WHAT THE TASK REQUIRES - Note how many lines in the entries below contain the string "padding", and answer with that number and no other text.

━━ GIVEN DATA ━━

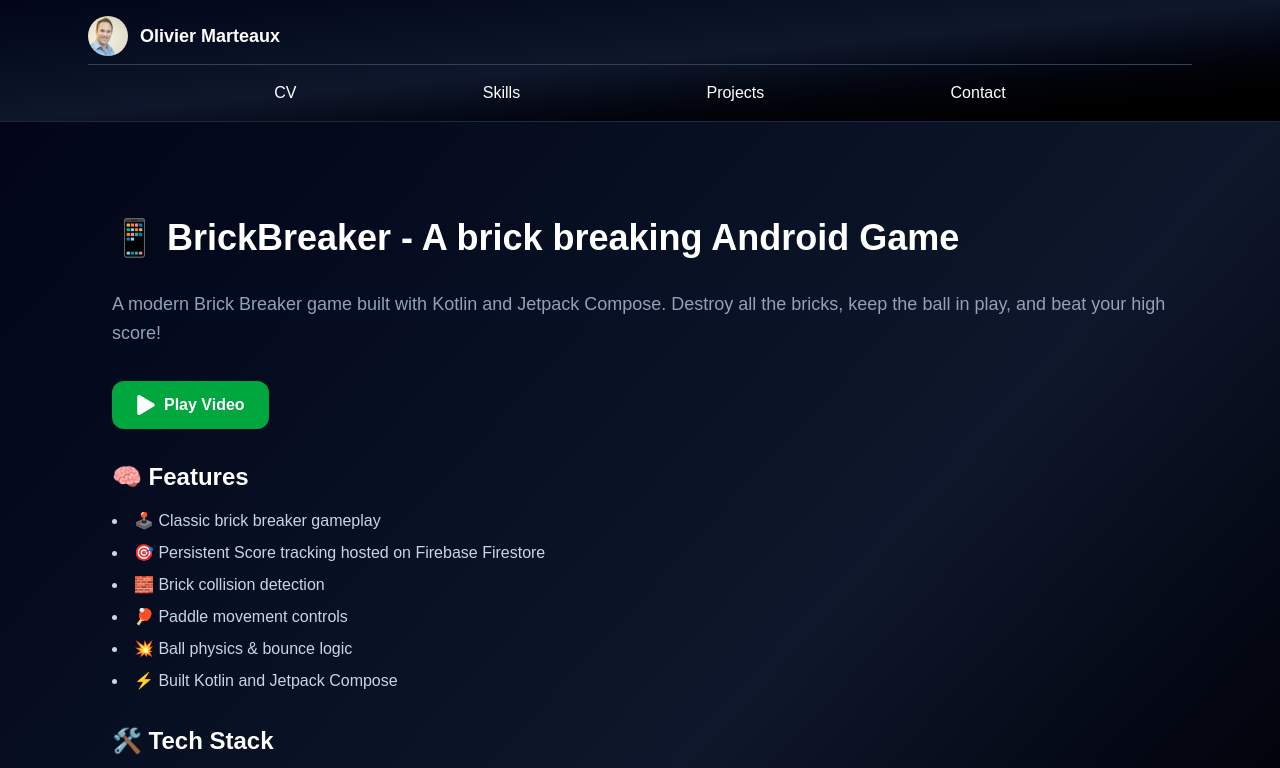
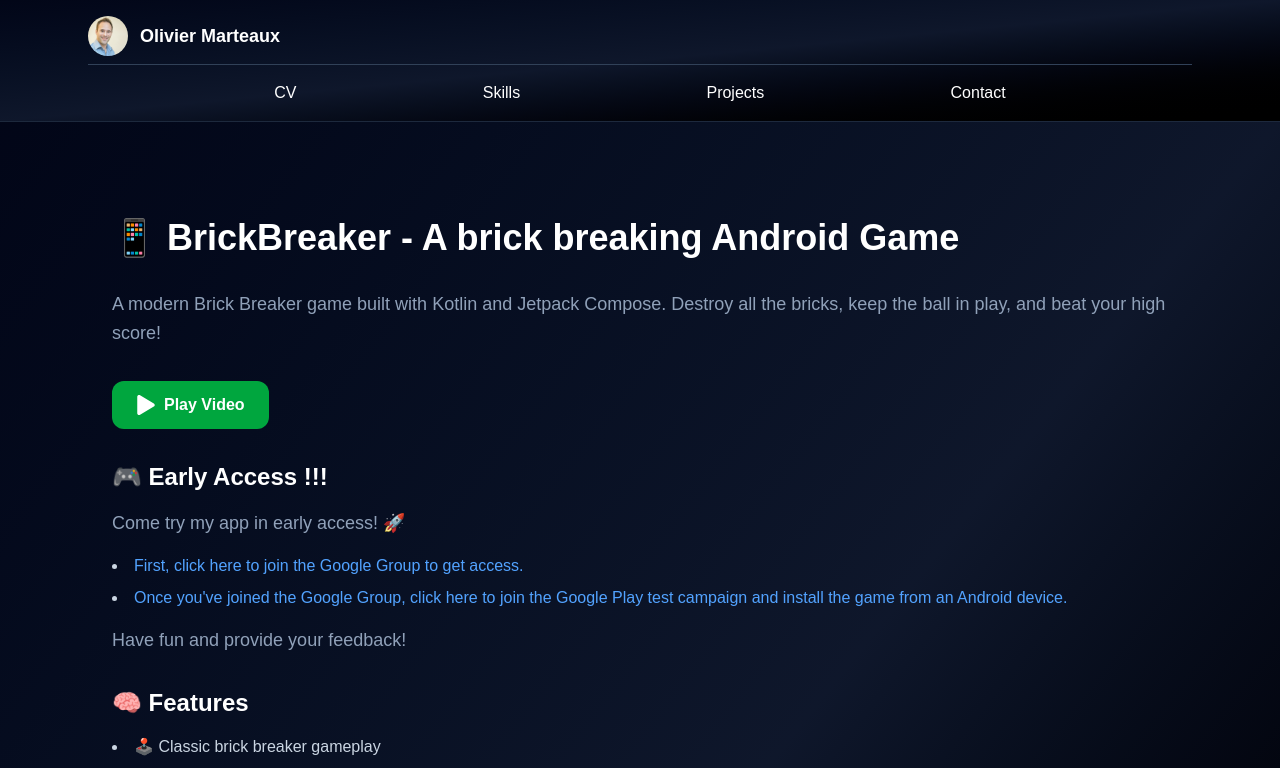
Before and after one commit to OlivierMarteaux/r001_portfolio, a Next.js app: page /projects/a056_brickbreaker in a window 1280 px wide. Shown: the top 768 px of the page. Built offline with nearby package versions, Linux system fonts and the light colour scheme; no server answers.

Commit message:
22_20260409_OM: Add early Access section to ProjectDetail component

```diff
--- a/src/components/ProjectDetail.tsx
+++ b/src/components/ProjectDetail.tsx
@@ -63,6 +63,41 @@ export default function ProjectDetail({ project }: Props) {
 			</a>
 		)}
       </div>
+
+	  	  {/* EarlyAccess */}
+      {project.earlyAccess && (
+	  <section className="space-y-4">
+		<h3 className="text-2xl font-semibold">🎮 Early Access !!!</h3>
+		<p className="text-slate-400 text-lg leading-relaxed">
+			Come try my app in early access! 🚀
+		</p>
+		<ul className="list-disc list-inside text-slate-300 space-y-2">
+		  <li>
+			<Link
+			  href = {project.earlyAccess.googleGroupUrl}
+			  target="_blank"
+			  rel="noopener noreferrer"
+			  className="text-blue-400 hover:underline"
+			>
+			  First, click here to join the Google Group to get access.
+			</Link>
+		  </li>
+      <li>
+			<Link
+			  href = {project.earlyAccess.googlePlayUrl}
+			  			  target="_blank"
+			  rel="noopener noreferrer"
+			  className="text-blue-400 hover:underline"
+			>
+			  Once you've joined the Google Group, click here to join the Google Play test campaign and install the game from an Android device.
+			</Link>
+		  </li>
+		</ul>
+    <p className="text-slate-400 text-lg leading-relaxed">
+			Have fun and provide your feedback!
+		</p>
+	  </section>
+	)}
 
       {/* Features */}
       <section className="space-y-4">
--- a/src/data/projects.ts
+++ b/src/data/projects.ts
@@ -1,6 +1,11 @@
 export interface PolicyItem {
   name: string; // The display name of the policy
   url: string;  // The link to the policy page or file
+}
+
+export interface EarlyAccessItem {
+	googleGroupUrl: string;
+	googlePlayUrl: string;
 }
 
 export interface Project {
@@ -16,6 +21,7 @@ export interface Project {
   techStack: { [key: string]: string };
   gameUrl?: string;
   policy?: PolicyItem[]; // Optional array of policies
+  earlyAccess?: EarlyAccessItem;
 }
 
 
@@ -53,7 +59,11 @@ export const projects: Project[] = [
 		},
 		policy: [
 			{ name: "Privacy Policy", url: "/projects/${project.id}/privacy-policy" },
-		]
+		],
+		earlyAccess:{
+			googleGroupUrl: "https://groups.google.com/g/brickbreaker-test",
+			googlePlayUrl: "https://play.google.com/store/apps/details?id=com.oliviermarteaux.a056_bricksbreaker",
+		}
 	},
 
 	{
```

━━━
━━ GIVEN DATA ━━

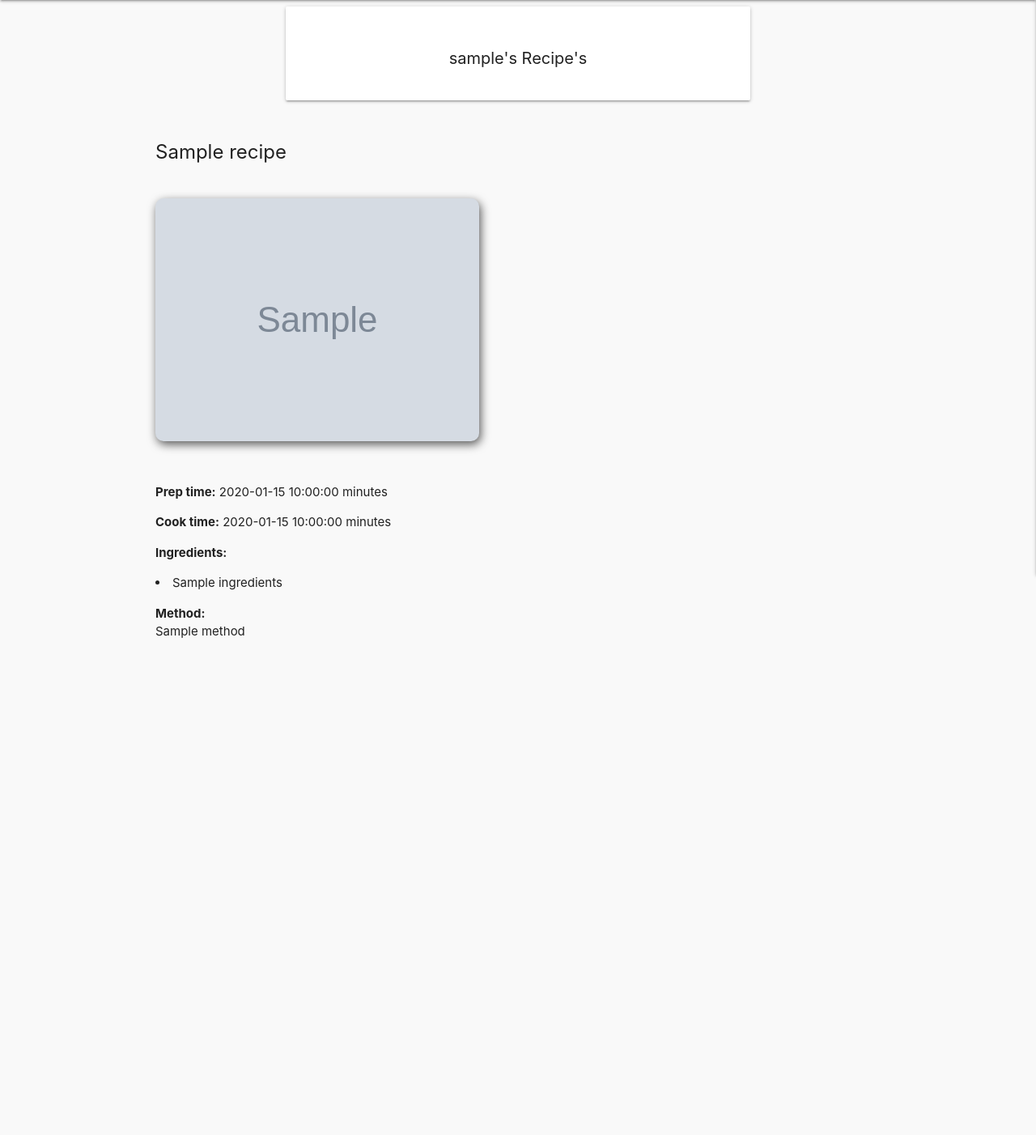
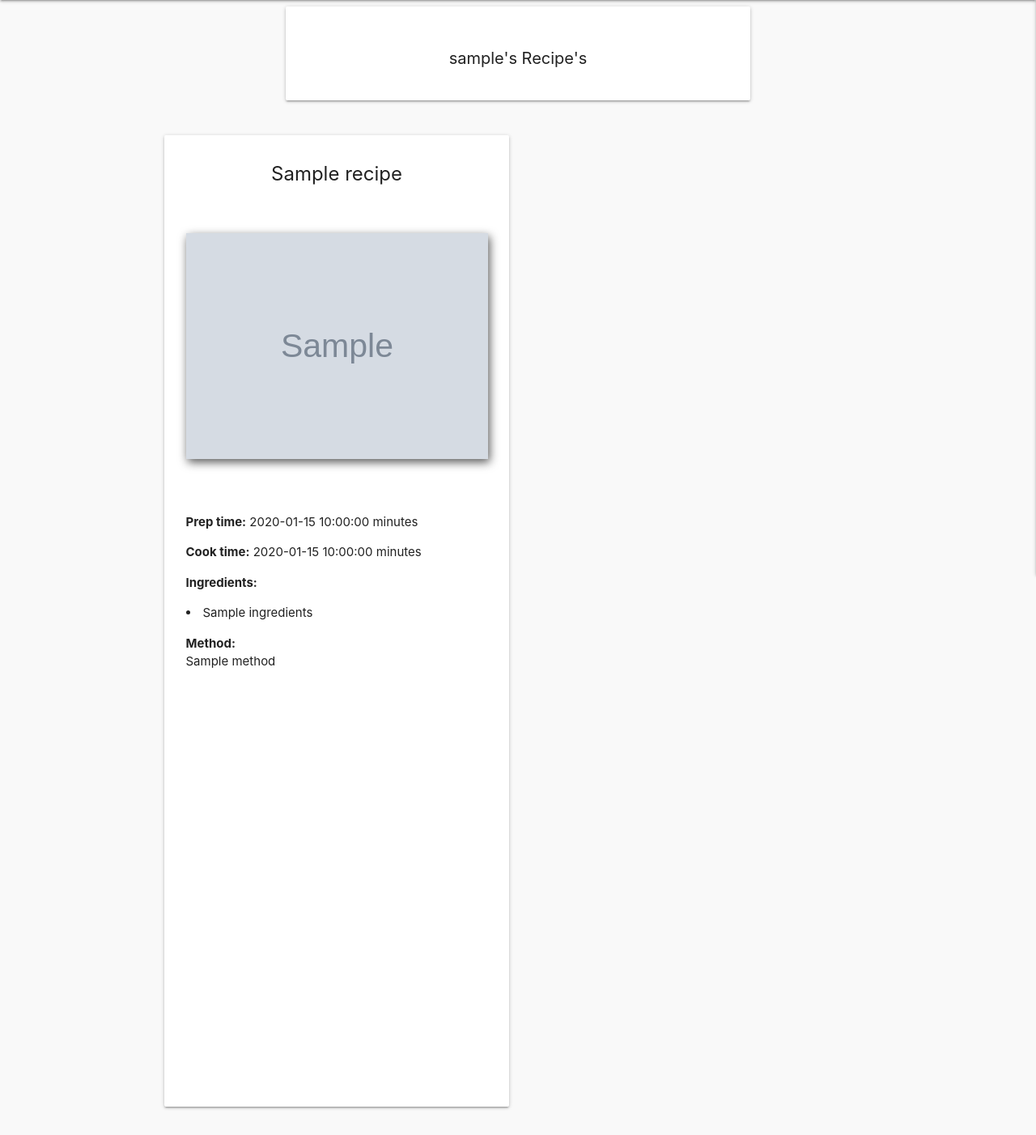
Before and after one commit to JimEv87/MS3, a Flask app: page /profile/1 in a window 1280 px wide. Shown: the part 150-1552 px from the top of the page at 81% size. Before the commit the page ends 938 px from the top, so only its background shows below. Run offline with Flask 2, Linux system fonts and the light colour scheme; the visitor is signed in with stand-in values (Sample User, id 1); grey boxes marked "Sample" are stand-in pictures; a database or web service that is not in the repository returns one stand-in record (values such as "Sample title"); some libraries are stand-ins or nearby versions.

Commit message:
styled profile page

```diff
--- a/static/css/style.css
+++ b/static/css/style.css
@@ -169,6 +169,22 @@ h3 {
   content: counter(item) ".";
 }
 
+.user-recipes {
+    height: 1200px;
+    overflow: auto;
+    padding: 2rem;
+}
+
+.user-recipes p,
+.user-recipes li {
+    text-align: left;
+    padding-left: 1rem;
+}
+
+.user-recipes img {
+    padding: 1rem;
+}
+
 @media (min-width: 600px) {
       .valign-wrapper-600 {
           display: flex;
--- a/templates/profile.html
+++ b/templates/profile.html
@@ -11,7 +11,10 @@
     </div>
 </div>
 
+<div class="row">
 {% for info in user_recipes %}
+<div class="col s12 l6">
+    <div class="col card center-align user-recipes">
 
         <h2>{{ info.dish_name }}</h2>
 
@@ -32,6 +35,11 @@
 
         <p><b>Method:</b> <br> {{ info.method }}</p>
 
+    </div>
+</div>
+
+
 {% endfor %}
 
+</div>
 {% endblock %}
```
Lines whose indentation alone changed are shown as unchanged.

━━━

YOUR SOLUTION - 3